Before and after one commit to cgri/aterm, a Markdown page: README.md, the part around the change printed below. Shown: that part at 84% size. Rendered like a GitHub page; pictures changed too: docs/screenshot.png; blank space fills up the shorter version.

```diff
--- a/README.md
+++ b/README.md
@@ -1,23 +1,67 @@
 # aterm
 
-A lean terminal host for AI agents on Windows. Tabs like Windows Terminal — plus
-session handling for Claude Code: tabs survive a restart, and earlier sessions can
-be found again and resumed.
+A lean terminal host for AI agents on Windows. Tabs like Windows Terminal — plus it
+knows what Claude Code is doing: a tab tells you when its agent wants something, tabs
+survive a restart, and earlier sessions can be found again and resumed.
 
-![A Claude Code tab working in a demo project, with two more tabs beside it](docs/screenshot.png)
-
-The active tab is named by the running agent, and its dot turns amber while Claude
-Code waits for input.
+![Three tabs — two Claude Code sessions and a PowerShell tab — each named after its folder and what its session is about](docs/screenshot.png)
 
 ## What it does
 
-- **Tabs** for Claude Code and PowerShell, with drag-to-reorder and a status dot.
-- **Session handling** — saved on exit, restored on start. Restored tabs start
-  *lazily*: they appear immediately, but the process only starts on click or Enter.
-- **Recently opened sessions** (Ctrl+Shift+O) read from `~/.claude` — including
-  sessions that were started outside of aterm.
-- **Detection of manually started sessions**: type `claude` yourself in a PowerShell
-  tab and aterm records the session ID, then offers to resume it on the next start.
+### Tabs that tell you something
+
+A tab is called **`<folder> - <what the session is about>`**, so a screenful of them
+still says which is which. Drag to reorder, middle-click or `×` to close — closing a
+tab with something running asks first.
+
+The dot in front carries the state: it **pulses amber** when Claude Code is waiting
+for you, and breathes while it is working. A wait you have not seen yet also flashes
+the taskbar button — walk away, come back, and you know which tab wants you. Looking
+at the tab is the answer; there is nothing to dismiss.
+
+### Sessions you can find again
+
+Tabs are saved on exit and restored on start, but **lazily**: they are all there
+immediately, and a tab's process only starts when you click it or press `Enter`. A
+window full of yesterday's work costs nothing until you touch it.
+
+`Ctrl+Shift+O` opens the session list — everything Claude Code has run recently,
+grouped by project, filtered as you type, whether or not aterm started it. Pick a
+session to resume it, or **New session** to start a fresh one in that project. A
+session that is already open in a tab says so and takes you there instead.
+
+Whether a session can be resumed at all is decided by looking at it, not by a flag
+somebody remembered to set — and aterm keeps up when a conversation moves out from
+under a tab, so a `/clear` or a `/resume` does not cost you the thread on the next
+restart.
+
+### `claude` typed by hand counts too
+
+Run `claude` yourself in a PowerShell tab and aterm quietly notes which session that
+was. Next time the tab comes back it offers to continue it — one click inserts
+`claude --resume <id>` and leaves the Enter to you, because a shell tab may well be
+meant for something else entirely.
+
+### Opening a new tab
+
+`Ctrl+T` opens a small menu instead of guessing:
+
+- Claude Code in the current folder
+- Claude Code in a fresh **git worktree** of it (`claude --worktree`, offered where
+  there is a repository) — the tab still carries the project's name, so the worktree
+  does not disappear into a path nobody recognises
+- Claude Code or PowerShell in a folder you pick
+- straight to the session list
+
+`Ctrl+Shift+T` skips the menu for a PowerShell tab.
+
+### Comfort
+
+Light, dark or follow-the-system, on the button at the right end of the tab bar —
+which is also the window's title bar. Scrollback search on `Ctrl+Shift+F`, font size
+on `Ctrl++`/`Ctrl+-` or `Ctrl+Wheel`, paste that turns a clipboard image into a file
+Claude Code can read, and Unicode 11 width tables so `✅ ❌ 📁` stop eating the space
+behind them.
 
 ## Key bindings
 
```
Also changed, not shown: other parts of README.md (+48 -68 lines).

::::::::

**Problem**
The required answer is each line of the data in which the word "folder" appears.

**Your response**
+![Three tabs — two Claude Code sessions and a PowerShell tab — each named after its folder and what its session is about](docs/screenshot.png)
+A tab is called **`<folder> - <what the session is about>`**, so a screenful of them
+- Claude Code in the current folder
+- Claude Code or PowerShell in a folder you pick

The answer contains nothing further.